    Some years back, when I was visiting relatives in Chattanooga, I took my jugs a few miles below town to fish the Grand Canyon of the Tennessee, which runs 60'-80' deep in most places. I didn't have much luck till I went back to the van and tied on about 40' of line between my regular jugline and the jug, putting my hooks much deeper. Once I did that, I began catching fish.
    Let me specify that I'm fishing for blues, which might be found anywhere in the water column.
     
  7. ShilohRed

    ShilohRed New Member

    Messages:
    4,339
    State:
    West Tn
    For me in the river no more then 24 to 36" of line. Now if its in the lake and I see fish sitting 25ft deep in 40ft of water. I adjust my jugs to around 23 ft. I see people all the time in the river here with 20ft of line. The river channel is for the most part only 12ft deep. So they stay hung up all the time.
    More big fish are caught here in 3ft or less.
    pete
     
  8. jtrew

    jtrew New Member

    Messages:
    4,404
    State:
    Little Rock, AR
    See, now this is a perfect example of where personal preference enters into how folks rig their jugs. I got to jug below Pickwick a year ago last September, and had very few hangups using the same setup I use on the Arkansas; the bottom hook is 12' below the surface, and my weight is about a foot below that. Other hooks are placed every 3' up the line. Incidentally, we had a great catch, and I can't wait to hit it again!
     
  9. Mi11er

    Mi11er New Member

    Messages:
    5,117
    State:
    Independence, M
    I am beginning to think that personal preference is what the answer to my question. But, I did learn that it seems I should have tried jugging a long time ago. Everyone seems to catch a ton of fish.
     
  10. ShilohRed

    ShilohRed New Member

    Messages:
    4,339
    State:
    West Tn
    Jerry your hooks were on bottom most of the time. As the channel for the first 7 miles below pickwick is lucky if its averages 11 ft. Out of the channel and your looking at 9ft or less. I see hundreds a year that are hung up. Because of way to much line on them. I bet I have picked up 50 or more in the last 2 years that were hung up . ( They had been hung up for days when I took them)
    But like in my other post. All depends on where your fishing. Also I hear that Tn may be changing the rules on jugs where you have to stay with them. Lots of people throw them out and leave them out all night. If they make it where you have to be with them. Lots of people will be in trouble.
    They caught a few last year for leaving them out over night. They did not have there names and stuff on them. Caught them the next morning when they were taking them up.
     
  11. jtrew

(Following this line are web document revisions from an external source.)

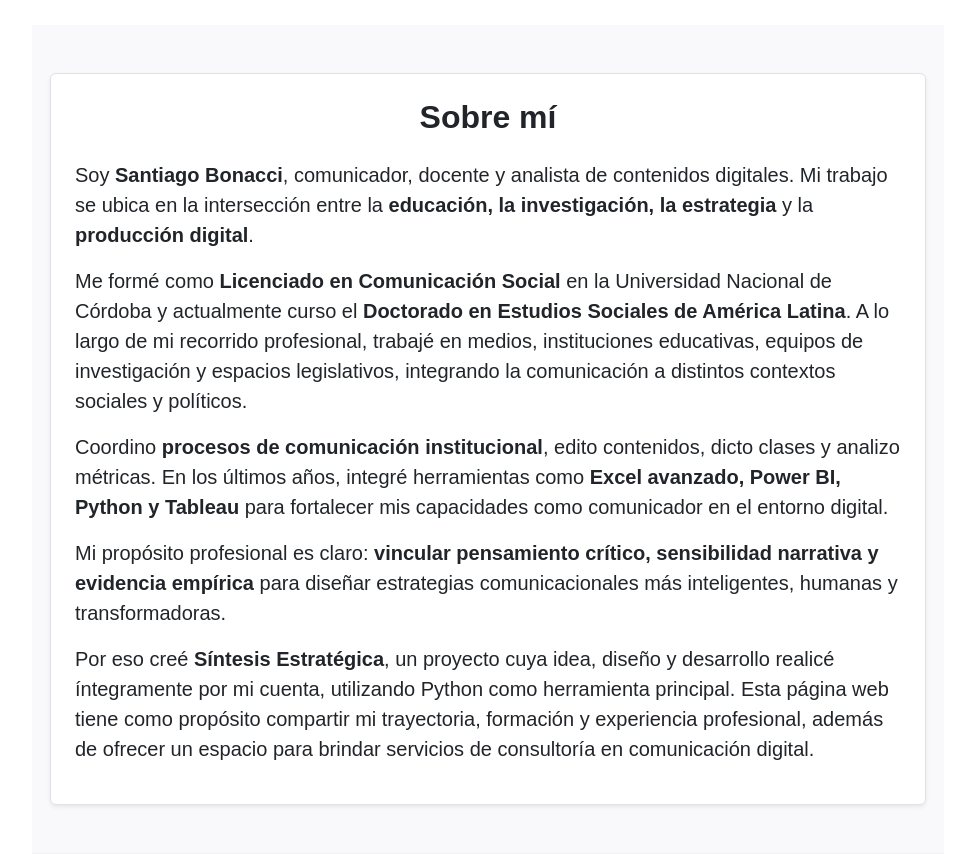
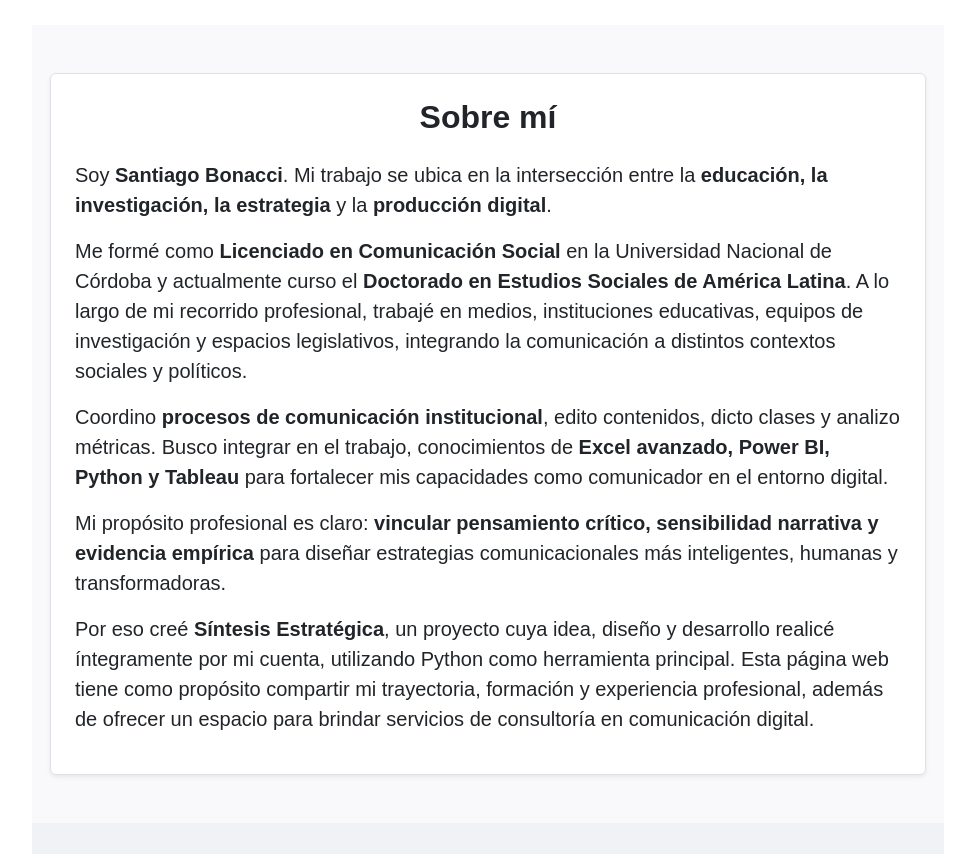
Before and after one commit to sbonacci33/sintesis_estrategica, a Django app: page /sobre-sintesis/ in a window 1280 px wide. Shown: the part 335-1189 px from the top of the page, without its empty margins (152-1127 px from the left). Run offline with Django 5.2, Linux system fonts and the light colour scheme; some libraries are stand-ins or nearby versions; some web fonts are replaced.

Commit message:
Cambios minimos en sobre sintesis

```diff
--- a/observatorio/templates/observatorio/sobre_sintesis.html
+++ b/observatorio/templates/observatorio/sobre_sintesis.html
@@ -19,7 +19,7 @@
         <h2 class="text-center mb-4 section-title">Sobre mí</h2>
 
         <p class="fs-5">
-          Soy <strong>Santiago Bonacci</strong>, comunicador, docente y analista de contenidos digitales. Mi trabajo se ubica en la intersección entre la <strong>educación, la investigación, la estrategia</strong> y la <strong>producción digital</strong>.
+          Soy <strong>Santiago Bonacci</strong>. Mi trabajo se ubica en la intersección entre la <strong>educación, la investigación, la estrategia</strong> y la <strong>producción digital</strong>.
         </p>
         <p class="fs-5">
           Me formé como <strong>Licenciado en Comunicación Social</strong> en la Universidad Nacional de Córdoba y actualmente curso el <strong>Doctorado en Estudios Sociales de América Latina</strong>.
@@ -27,7 +27,7 @@
         </p>
         <p class="fs-5">
           Coordino <strong>procesos de comunicación institucional</strong>, edito contenidos, dicto clases y analizo métricas.
-          En los últimos años, integré herramientas como <strong>Excel avanzado, Power BI, Python y Tableau</strong> para fortalecer mis capacidades como comunicador en el entorno digital.
+          Busco integrar en el trabajo, conocimientos de <strong>Excel avanzado, Power BI, Python y Tableau</strong> para fortalecer mis capacidades como comunicador en el entorno digital.
         </p>
         <p class="fs-5">
           Mi propósito profesional es claro: <strong>vincular pensamiento crítico, sensibilidad narrativa y evidencia empírica</strong>
```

    jtrew New Member

    Messages:
    4,404
    State:
    Little Rock, AR
    Jess, the best advice I can give you is to take the ideas you like best and give them a try to see what works best for you.